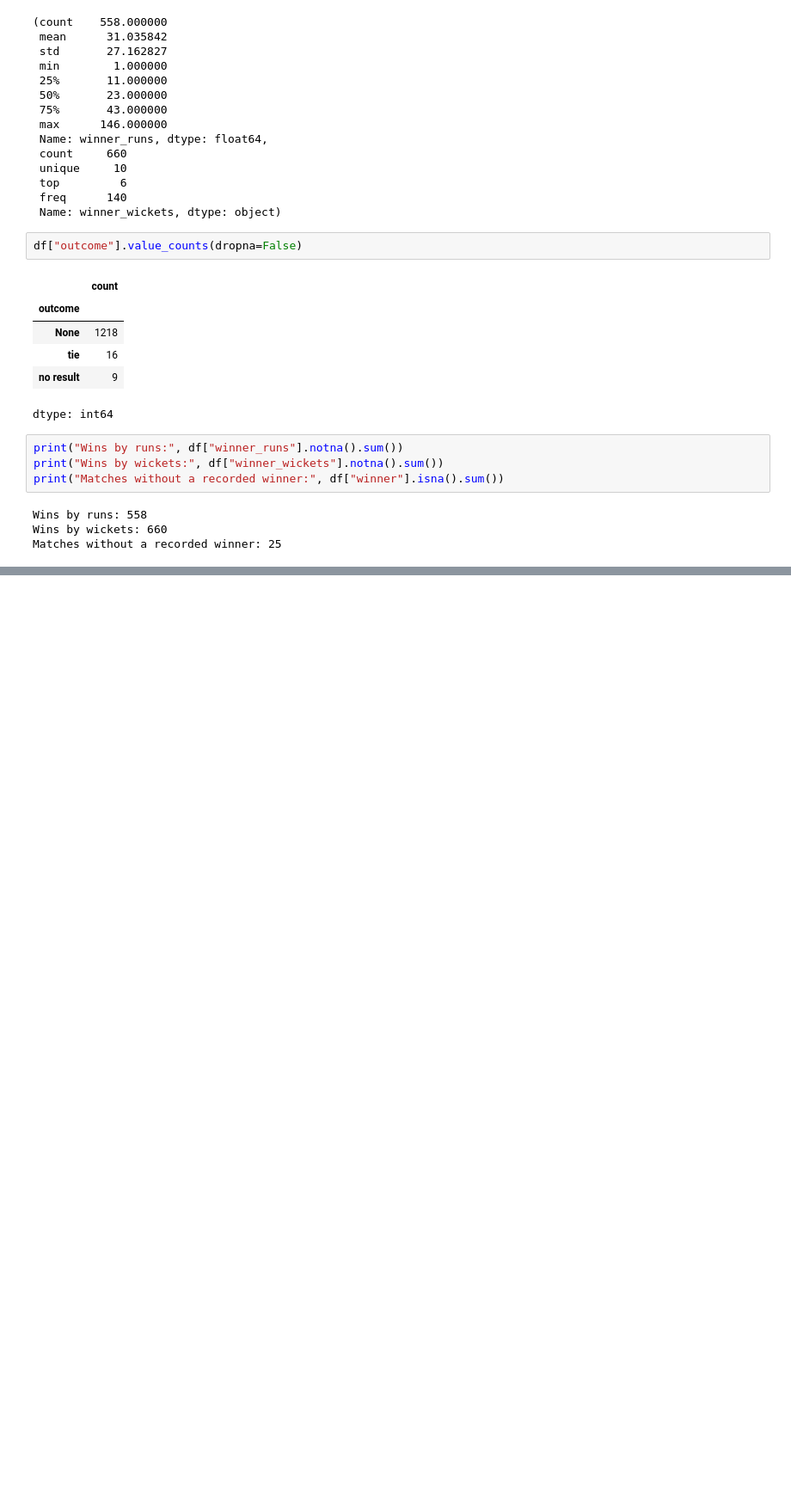
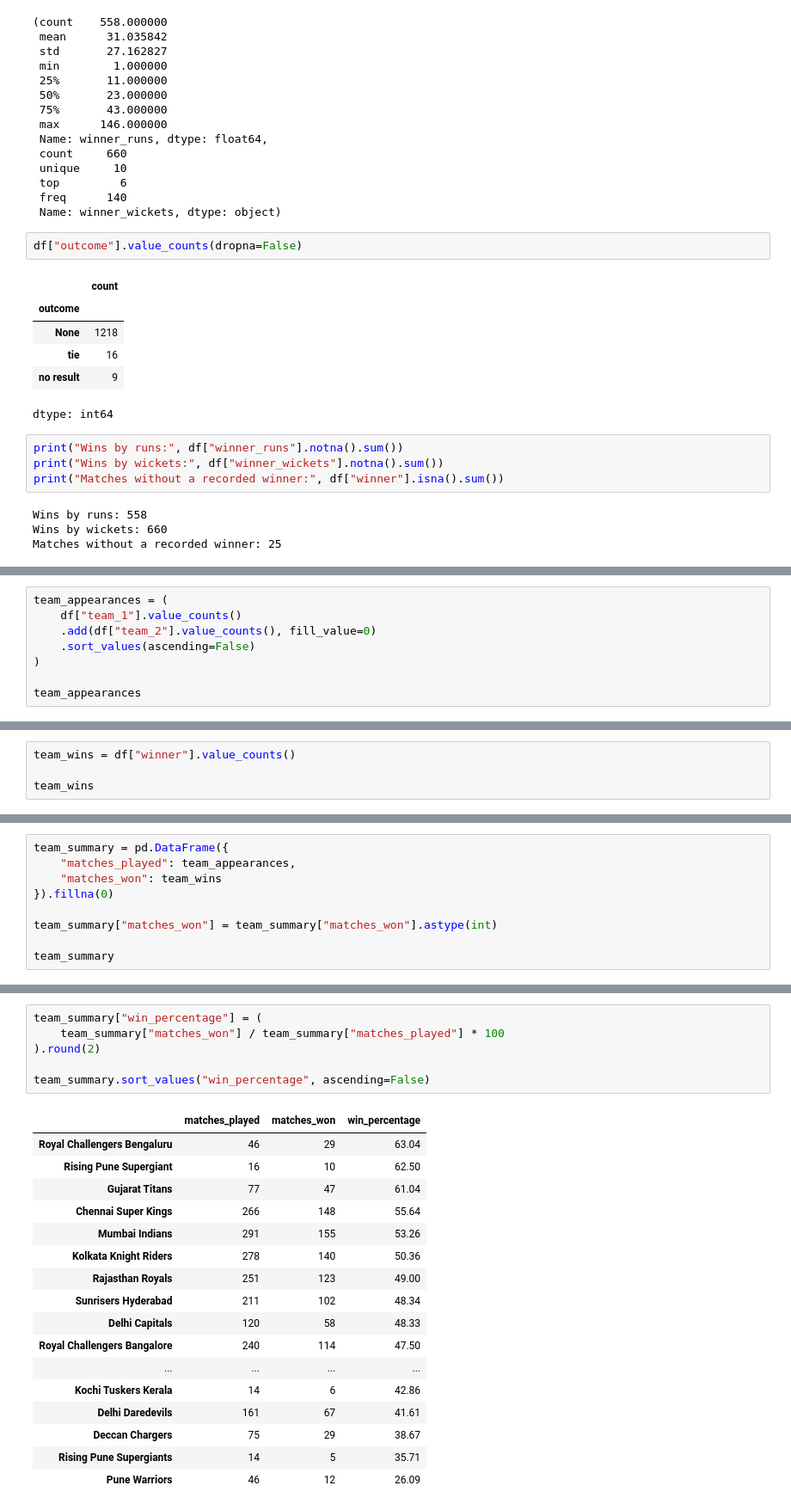
Before and after one commit to shubhampk37/data-analysis-practice, a Jupyter notebook: EDA/01_IPL/analysis.ipynb, the cells around one changed output, grey strips where cells are left out. Shown at 86% size. Cells and saved outputs as stored; diff of their text form; blank space fills up the shorter version.

Commit message:
feat: analyze IPL team performance

```diff
--- a/EDA/01_IPL/analysis.ipynb
+++ b/EDA/01_IPL/analysis.ipynb
@@ -362,0 +365,8 @@ Matches without a recorded winner: 25
+# %%
+team_appearances = (
+    df["team_1"].value_counts()
+    .add(df["team_2"].value_counts(), fill_value=0)
+    .sort_values(ascending=False)
+)
+
+team_appearances
@@ -362,0 +392,4 @@ Matches without a recorded winner: 25
+# %%
+team_wins = df["winner"].value_counts()
+
+team_wins
@@ -362,0 +416,9 @@ Matches without a recorded winner: 25
+# %%
+team_summary = pd.DataFrame({
+    "matches_played": team_appearances,
+    "matches_won": team_wins
+}).fillna(0)
+
+team_summary["matches_won"] = team_summary["matches_won"].astype(int)
+
+team_summary
@@ -362,0 +443,24 @@ Matches without a recorded winner: 25
+# %%
+team_summary["win_percentage"] = (
+    team_summary["matches_won"] / team_summary["matches_played"] * 100
+).round(2)
+
+team_summary.sort_values("win_percentage", ascending=False)
+# %% [output]
+|  | matches_played | matches_won | win_percentage |
+| Royal Challengers Bengaluru | 46 | 29 | 63.04 |
+| Rising Pune Supergiant | 16 | 10 | 62.50 |
+| Gujarat Titans | 77 | 47 | 61.04 |
+| Chennai Super Kings | 266 | 148 | 55.64 |
+| Mumbai Indians | 291 | 155 | 53.26 |
+| Kolkata Knight Riders | 278 | 140 | 50.36 |
+| Rajasthan Royals | 251 | 123 | 49.00 |
+| Sunrisers Hyderabad | 211 | 102 | 48.34 |
+| Delhi Capitals | 120 | 58 | 48.33 |
+| Royal Challengers Bangalore | 240 | 114 | 47.50 |
+| ... | ... | ... | ... |
+| Kochi Tuskers Kerala | 14 | 6 | 42.86 |
+| Delhi Daredevils | 161 | 67 | 41.61 |
+| Deccan Chargers | 75 | 29 | 38.67 |
+| Rising Pune Supergiants | 14 | 5 | 35.71 |
+| Pune Warriors | 46 | 12 | 26.09 |
```
Also changed, not shown: parts of 4 cells of this notebook.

▬▬▬▬▬▬▬▬▬▬

### PROBLEM REQUIREMENTS
Search the listing for "Delhi" and show every line where it occurs.

### WRITTEN SOLUTION
+| Delhi Capitals | 120 | 58 | 48.33 |
+| Delhi Daredevils | 161 | 67 | 41.61 |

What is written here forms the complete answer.